DEAR SUN SPOTS: Here is a different question for you. It’s about a prepaid funeral. Mine is all paid for, and I’ve felt secure.

However, I’ve been told that it’s not refundable and if that funeral home goes out of business for some reason, you’re out of all that money and there’s nothing you can do about it. Is that true?

When I heard that, I wanted to withdraw my money and get life insurance to cover my funeral.

I was then told I had signed a paper saying it was nonrefundable. I can’t remember if I did or not. Is that even legal?

I’m talking with friends and all of them say they never heard of such a thing. Thank you. — No Name, No Town

ANSWER: To help No Name with her concerns, Sun Spots contacted the funeral home in question, the owner of which then called No Name to address her concerns. 

Sun Spots followed up with No Name, who said her questions had been answered satisfactorily, and all is well.

Meanwhile, to learn more about prepaid funerals so she could inform readers, Sun Spots called the Maine Funeral Directors Association, where she was directed to the codes in Maine law regulating prepaid funerals.

At (, Sun Spots learned that funds for a prepaid funeral are placed in trusts, which guarantees that your money is safe even if the funeral home goes out of business.

Those trusts can be invested in a limited number of ways, some of which include federally insured bank accounts or municipal bonds, as agreed upon by the involved parties.

As for getting your money refunded, there are two types of mortuary trust agreements, revocable or irrevocable. On the website it says:

“A revocable agreement may be terminated by the payor at any time, in which case the funeral home shall refund the entire mortuary trust to the payor, less any fee permitted by paragraph 21 and any taxes paid pursuant to paragraph 22. The refund must be made within 30 days after receipt of written notice of revocation from the payor.

“An irrevocable agreement may not be terminated by the payor. However, the payor retains the right to transfer the mortuary trust to a different funeral home at any time by requesting the resignation of the trustee pursuant to paragraph 17 and appointing a successor trustee pursuant to paragraph 18.”

So even if you have an irrevocable trust, you do have options as to which funeral home.

The paperwork for these trusts is very clear and easy to understand. If you don’t understand even a small part of it, you should ask for help.

As for buying life insurance instead, many people think of life insurance as a very simple product: You pay a premium until you die, then the insurance company pays the beneficiary.

But in the world of increasingly complicated financial instruments, life insurance can be as much about investing as protecting your family against your untimely death. Please make sure you understand what you are signing up for.

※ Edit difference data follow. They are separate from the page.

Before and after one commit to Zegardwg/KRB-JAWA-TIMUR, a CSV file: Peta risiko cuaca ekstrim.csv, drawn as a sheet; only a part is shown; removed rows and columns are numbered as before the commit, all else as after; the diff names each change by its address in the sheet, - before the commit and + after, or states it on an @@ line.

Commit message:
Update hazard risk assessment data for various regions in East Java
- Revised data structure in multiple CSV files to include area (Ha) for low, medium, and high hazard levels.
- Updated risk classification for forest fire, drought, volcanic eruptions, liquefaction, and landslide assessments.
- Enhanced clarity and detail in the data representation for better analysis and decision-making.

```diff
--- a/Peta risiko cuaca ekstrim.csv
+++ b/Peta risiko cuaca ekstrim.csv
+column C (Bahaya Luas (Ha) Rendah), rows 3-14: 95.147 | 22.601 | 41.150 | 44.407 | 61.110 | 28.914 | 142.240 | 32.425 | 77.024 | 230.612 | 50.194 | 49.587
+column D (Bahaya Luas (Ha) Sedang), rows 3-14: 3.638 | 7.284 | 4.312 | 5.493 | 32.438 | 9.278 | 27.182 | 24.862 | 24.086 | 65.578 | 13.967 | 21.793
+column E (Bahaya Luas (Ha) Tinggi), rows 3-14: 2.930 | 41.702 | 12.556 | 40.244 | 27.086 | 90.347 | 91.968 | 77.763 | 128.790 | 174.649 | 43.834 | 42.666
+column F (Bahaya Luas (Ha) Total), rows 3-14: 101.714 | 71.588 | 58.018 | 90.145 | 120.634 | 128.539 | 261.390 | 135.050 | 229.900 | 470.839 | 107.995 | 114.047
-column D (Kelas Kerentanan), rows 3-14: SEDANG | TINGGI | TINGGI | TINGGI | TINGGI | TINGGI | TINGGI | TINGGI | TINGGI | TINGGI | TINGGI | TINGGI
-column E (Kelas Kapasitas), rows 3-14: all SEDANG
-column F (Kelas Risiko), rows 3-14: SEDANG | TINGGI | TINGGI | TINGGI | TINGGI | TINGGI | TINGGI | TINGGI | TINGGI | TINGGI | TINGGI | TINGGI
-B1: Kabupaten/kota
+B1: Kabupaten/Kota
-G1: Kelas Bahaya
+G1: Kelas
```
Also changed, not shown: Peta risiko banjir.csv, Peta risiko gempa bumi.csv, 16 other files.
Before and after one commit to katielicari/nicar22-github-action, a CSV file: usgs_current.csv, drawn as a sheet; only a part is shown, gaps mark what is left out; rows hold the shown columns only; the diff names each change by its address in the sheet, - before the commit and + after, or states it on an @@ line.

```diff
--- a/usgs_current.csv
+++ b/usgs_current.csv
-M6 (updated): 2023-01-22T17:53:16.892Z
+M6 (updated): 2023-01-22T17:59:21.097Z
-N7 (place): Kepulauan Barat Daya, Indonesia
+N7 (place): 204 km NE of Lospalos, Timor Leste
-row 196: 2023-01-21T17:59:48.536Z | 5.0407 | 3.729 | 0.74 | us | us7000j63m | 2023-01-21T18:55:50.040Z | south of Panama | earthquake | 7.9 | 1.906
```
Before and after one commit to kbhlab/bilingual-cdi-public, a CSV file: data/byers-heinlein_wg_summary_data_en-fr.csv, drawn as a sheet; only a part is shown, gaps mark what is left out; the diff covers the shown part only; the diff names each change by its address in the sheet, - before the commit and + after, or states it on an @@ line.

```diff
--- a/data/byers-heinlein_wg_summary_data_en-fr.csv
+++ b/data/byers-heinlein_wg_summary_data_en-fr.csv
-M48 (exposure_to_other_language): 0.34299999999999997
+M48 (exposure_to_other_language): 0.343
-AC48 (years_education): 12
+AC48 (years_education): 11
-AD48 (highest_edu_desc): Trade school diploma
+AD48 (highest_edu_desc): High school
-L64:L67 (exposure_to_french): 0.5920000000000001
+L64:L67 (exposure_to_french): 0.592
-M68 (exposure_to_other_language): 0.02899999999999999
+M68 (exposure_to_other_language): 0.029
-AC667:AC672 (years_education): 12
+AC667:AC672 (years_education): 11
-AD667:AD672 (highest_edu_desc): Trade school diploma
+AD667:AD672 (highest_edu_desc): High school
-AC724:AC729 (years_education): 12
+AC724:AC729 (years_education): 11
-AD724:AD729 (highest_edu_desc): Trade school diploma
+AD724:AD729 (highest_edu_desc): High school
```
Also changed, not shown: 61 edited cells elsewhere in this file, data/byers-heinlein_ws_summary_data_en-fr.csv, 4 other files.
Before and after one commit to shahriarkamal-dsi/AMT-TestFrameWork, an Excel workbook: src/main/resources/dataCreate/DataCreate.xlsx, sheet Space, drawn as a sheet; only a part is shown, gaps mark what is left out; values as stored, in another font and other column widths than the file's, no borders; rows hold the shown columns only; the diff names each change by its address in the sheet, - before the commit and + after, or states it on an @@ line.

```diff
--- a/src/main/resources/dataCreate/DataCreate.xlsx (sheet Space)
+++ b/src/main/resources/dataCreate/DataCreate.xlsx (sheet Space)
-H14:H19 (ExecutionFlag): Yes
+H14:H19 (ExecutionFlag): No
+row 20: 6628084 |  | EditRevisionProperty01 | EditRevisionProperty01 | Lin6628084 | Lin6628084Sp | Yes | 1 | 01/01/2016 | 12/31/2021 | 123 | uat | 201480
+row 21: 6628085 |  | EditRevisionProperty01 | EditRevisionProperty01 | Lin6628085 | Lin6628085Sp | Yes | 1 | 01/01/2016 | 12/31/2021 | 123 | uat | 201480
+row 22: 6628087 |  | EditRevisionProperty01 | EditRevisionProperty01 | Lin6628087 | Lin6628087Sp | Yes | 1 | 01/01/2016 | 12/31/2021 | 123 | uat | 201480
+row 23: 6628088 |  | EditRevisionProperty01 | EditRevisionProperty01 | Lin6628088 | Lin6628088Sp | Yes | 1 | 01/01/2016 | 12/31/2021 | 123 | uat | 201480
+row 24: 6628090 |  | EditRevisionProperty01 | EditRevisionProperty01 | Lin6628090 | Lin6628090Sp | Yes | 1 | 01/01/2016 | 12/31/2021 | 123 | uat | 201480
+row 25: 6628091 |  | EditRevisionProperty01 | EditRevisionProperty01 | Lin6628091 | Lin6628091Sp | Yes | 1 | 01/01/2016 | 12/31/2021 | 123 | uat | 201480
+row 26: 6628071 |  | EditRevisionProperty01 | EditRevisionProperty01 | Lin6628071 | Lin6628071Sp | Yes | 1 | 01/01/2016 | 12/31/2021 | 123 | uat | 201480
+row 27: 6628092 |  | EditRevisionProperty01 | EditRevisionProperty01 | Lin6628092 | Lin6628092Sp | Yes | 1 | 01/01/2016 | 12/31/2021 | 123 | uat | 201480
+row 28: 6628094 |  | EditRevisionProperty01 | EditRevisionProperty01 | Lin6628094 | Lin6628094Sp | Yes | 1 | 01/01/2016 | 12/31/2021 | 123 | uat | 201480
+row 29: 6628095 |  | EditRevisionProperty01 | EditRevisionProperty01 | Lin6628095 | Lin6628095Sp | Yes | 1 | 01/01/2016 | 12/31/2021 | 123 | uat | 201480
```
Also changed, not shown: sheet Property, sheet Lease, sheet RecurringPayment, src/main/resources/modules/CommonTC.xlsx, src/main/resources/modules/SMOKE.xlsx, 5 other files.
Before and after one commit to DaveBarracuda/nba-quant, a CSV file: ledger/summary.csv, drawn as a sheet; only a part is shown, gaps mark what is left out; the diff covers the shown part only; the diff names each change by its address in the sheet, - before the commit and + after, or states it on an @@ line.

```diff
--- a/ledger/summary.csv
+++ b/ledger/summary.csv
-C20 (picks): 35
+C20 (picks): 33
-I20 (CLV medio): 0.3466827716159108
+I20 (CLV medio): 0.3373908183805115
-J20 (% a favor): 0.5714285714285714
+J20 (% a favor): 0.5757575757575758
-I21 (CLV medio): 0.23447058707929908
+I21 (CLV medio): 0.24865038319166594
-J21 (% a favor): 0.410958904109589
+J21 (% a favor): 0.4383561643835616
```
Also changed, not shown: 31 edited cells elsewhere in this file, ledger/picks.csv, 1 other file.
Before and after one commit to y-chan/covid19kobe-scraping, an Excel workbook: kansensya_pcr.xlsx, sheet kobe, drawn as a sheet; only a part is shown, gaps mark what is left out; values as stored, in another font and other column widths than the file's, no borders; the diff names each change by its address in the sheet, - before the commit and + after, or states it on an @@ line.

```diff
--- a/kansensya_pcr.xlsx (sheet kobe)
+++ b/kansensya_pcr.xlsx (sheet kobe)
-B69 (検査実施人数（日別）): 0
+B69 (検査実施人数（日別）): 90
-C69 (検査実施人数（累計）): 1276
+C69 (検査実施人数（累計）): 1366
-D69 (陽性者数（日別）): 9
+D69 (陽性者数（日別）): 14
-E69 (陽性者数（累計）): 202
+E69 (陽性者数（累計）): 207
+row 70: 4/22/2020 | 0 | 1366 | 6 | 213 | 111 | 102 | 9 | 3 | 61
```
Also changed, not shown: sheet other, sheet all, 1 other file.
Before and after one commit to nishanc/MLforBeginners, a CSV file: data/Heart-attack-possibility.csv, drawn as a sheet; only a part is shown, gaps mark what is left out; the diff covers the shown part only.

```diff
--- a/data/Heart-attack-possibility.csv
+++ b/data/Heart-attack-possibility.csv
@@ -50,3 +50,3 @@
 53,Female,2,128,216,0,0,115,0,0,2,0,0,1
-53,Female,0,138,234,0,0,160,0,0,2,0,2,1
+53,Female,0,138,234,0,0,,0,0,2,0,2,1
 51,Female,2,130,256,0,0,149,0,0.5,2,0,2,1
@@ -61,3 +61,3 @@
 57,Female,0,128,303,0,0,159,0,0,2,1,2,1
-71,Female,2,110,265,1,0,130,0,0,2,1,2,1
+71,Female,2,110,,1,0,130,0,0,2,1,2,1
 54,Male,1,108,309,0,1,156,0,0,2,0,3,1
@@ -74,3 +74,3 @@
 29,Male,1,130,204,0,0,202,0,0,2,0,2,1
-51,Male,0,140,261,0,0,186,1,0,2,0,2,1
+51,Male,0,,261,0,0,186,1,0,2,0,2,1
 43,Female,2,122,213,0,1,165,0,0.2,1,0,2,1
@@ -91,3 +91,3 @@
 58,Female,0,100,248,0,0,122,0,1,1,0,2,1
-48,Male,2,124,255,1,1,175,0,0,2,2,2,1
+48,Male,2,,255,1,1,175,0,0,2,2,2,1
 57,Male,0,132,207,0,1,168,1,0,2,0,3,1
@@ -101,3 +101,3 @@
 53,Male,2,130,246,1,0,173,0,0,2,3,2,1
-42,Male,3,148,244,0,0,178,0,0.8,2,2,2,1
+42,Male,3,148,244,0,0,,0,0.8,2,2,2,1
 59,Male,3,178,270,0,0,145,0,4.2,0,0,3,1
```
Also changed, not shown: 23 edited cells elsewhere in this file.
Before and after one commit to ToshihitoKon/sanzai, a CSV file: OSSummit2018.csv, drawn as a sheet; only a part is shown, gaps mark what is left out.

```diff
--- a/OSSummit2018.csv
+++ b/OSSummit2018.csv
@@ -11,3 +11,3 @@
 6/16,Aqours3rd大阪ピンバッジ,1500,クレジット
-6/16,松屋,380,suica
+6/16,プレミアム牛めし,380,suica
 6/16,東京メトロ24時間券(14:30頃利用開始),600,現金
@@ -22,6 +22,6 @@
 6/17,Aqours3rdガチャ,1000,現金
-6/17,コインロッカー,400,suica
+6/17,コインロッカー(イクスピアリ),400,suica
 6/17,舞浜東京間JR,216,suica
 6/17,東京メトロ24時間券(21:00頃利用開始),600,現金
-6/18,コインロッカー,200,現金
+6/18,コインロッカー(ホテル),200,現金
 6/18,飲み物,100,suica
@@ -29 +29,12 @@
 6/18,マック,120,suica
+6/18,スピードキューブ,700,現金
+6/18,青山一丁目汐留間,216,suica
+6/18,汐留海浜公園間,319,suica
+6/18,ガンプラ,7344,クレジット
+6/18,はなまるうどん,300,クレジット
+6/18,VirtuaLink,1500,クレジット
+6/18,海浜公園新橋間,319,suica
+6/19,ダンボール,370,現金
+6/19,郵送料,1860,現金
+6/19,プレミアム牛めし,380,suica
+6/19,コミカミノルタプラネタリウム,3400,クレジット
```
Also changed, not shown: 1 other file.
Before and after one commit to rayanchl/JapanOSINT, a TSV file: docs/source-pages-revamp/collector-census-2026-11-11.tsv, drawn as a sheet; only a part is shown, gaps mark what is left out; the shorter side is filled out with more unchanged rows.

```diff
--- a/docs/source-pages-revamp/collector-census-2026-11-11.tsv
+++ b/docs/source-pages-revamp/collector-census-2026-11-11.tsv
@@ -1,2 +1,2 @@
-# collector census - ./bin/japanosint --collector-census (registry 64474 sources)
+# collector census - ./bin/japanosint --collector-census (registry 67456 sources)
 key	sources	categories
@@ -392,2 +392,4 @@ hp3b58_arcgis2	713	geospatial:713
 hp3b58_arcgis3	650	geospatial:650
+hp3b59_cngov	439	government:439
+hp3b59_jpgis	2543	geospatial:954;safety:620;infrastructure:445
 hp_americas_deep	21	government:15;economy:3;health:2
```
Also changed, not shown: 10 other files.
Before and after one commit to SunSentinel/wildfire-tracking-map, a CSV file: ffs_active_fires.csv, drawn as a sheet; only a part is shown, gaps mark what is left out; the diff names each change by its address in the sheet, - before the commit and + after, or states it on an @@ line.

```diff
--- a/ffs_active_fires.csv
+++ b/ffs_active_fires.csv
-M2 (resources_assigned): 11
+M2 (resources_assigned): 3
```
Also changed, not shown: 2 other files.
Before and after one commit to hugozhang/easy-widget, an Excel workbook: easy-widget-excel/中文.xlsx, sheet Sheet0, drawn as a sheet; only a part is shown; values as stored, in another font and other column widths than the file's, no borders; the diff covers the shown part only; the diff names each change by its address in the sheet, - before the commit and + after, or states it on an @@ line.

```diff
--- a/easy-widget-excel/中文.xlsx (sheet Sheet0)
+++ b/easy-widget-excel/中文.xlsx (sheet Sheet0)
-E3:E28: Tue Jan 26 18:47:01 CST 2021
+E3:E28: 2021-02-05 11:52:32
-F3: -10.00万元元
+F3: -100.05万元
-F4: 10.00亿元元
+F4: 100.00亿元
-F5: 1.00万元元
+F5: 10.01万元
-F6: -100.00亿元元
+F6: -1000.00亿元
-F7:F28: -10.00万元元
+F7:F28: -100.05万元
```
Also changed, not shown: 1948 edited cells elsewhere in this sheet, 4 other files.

Some insurance and investment salespeople also offer services as investment counselors. They may be very well informed, but they make their money by selling you products rather than by looking out for your best interests.

A true investment counselor is a “fiduciary,” a person with a legal responsibility to look out for your financial good health. Yes, they charge for their services (an hourly fee, much like a lawyer), but that way you know what you are paying for — good advice, not a product that may not really suit your needs.

There will be more on insurance in a future column, as Sun Spots has been asked to address the difference between whole and term life insurance.

This column is for you, our readers. It is for your questions and comments. There are only two rules: You must write to the column and sign your name (we won’t use it if you ask us not to). Please include your phone number. Letters will not be returned or answered by mail, and telephone calls will not be accepted. Your letters will appear as quickly as space allows. Address them to Sun Spots, P.O. Box 4400, Lewiston, ME 04243-4400. Inquiries can also be emailed to [email protected]

Only subscribers are eligible to post comments. Please subscribe or to participate in the conversation. Here’s why.

Use the form below to reset your password. When you've submitted your account email, we will send an email with a reset code.